One Positive Impact of COVID-19 Policy on Math Education and Gender Equity
Online learning helped us deal with girls' math phobias.
- By Karen Atkinson
can't read." Not many adults would be happy to admit this. but
somehow it is acceptable to say, "Me? I'm no good at numbers."
It isn't seen as a slur on someone's intelligence or a sign of a poor
education. It is as if being good at math is a gift like being a
brilliant musician or a talented artist. This is strange as there are
so many types of math. For example, there is numeracy that will
require calculation and estimation; algebra which involves problem
solving; geometry that entails spatial awareness, calculus that calls
for abstract thinking. That is a lot of different things to be "no
Dweck's work showed us that about 40% of students have a damaging
“fixed mindset” that makes them say I'm no good at this; another
40% believe that with the right conditions they can learn more and
get better at doing math. The remaining 20% waver between the two
are more hesitant about math, and their lack of confidence compounds
the problem. Whether taking a test or calculating a restaurant bill,
some expect to fail before they start. Research in 2010 showed that
the math-anxiety of female elementary school teachers could affecttheir female students: "There was no relation between a
teacher’s math anxiety and her students’ math achievement at the
beginning of the school year."
the school year’s end, however, the more anxious teachers were
about math, the more likely girls (but not boys) were to endorse the
commonly held stereotype that “boys are good at math, and girls are
good at reading.” Since some 90% of early elementary school
teachers in the United States are female, we as educators need to
make women strong and confident mathematicians.(Sian L. Beilock, Elizabeth A.
Gunderson, Gerardo Ramirez, Susan C. Levine Proceedings of the National Academy of Sciences Feb 2010, 107 (5) 1860-1863; DOI:
has changed in many ways since that research.
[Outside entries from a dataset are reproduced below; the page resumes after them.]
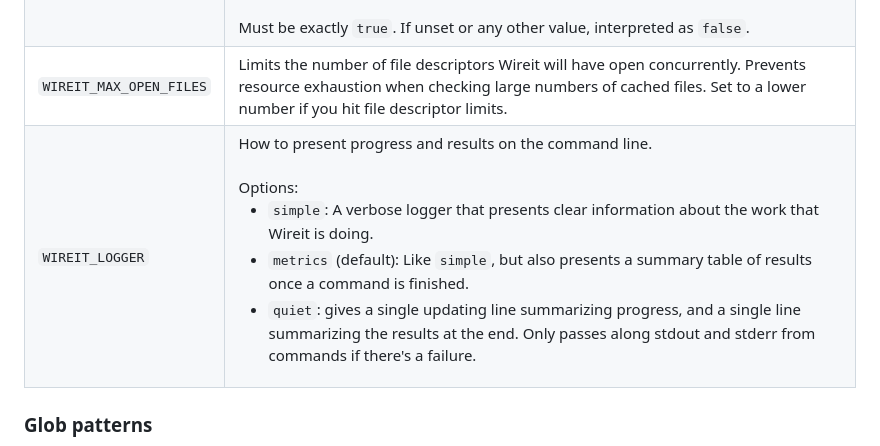
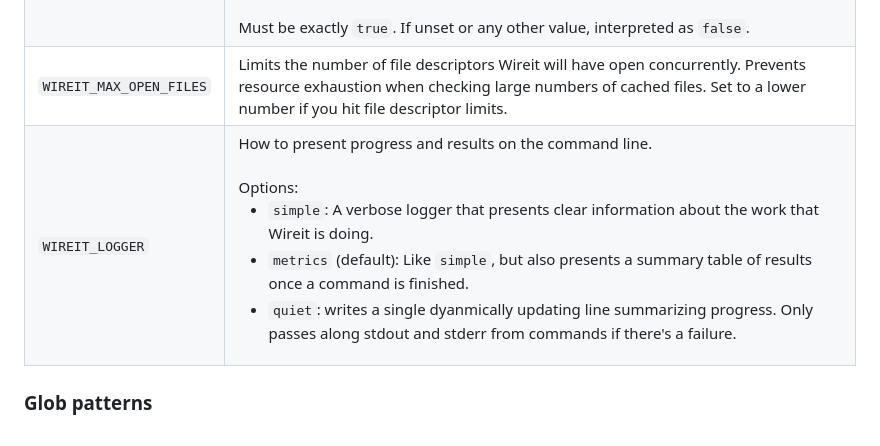
Before and after one commit to google/wireit, a Markdown page: README.md, the part around the change. Drawn GitHub-style.

Commit message:
Update CHANGELOG and README wording.

```diff
--- a/README.md
+++ b/README.md
@@ -854,7 +854,7 @@ The following environment variables affect the behavior of Wireit:
 | `WIREIT_CACHE`          | [Caching mode](#caching).<br><br>Defaults to `local` unless `CI` is `true`, in which case defaults to `none`.<br><br>Automatically set to `github` by the [`google/wireit@setup-github-actions-caching/v1`](#github-actions-caching) action.<br><br>Options:<ul><li>[`local`](#local-caching): Cache to local disk.</li><li>[`github`](#github-actions-caching): Cache to GitHub Actions.</li><li>`none`: Disable caching.</li></ul>                                                                                 |
 | `CI`                    | Affects the default value of `WIREIT_CACHE`.<br><br>Automatically set to `true` by [GitHub Actions](https://docs.github.com/en/actions/learn-github-actions/environment-variables#default-environment-variables) and most other CI (continuous integration) services.<br><br>Must be exactly `true`. If unset or any other value, interpreted as `false`.                                                                                                                                                            |
 | `WIREIT_MAX_OPEN_FILES` | Limits the number of file descriptors Wireit will have open concurrently. Prevents resource exhaustion when checking large numbers of cached files. Set to a lower number if you hit file descriptor limits.                                                                                                                                                                                                                                                                                                         |
-| `WIREIT_LOGGER`         | How to present progress and results on the command line.<br><br>Options:<br><ul><li>`simple`: A verbose logger that presents clear information about the work that Wireit is doing.</li><li>`metrics` (default): Like `simple`, but also presents a summary table of results once a command is finished.</li><li>`quiet`: gives a single updating line summarizing progress, and a single line summarizing the results at the end. Only passes along stdout and stderr from commands if there's a failure.</li></ul> |
+| `WIREIT_LOGGER`         | How to present progress and results on the command line.<br><br>Options:<br><ul><li>`simple`: A verbose logger that presents clear information about the work that Wireit is doing.</li><li>`metrics` (default): Like `simple`, but also presents a summary table of results once a command is finished.</li><li>`quiet`: writes a single dyanmically updating line summarizing progress. Only passes along stdout and stderr from commands if there's a failure.</li></ul> |
 
 ### Glob patterns
 
```
Also changed, not shown: CHANGELOG.md (+7 -0 lines).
At Design Tech High
we have many female teachers who are confident in their subject
abilities and are strong role models for the next generation. All
students use a broad range of technologies in their learning. Whether
this is using 3D printers, laser cutters or design software as
potential tools to express and realize their ideas, we feel that it
is vital for them to learn to handle new technologies comfortably.
‘design’ part reflects our math program. Instead of the outdated
rote learning approach to reciting math facts, students learn to make
mathematical connections. This approach is about changing the mindset
and giving learners the tools and confidence to develop strategies,
encouraging them to have a go and try things for themselves.
in this way, we can offer the students more interesting learning
experiences where they can understand the application of mathematical
skills in their lives, whether that is understanding the interest on
store cards or the math needed for robotics.
COVID-19 disrupted our lives and as learning went online we wondered how
our students would cope, especially the girls who were anxious about
math. Not all children
thrived on remote learning, but it made a contribution, especially for
those girls who were motivated to improve their math.
many would sigh over a worksheet, they were more than happy to engage
with math problems that were delivered in a video game format. We
which proved to be the right digital program for our learners to
learn remotely. A resource such as this can help teachers to provide
a differentiated approach to learning that let girls work
autonomously at their own pace. Working at home, away from the
distractions of the classroom, we found that many of them thrived.
They enjoyed the challenges that Mangahigh provided and were looking
at a problem-solving approach, rather then the right answer.
are noticing that some are now asking for help when once they would
have avoided a math conversation at all costs. Now they are
developing a sense of optimism and self-efficacy and we expect to see
stronger more assured mathematicians going on to college.
is only when students gain a conceptual understanding of how various
mathematical notions can be linked and used to solve problems, that
math comes to life and becomes relevant. Once girls see realistic
opportunities they can apply for in science, technology, engineering
and math, they will start to take higher math in high school and take
a more serious look at STEM careers.
About the Author
Karen Atkinson is a teacher of geometry and pre-calculus at Design
Tech High School in Redwood Shores, CA.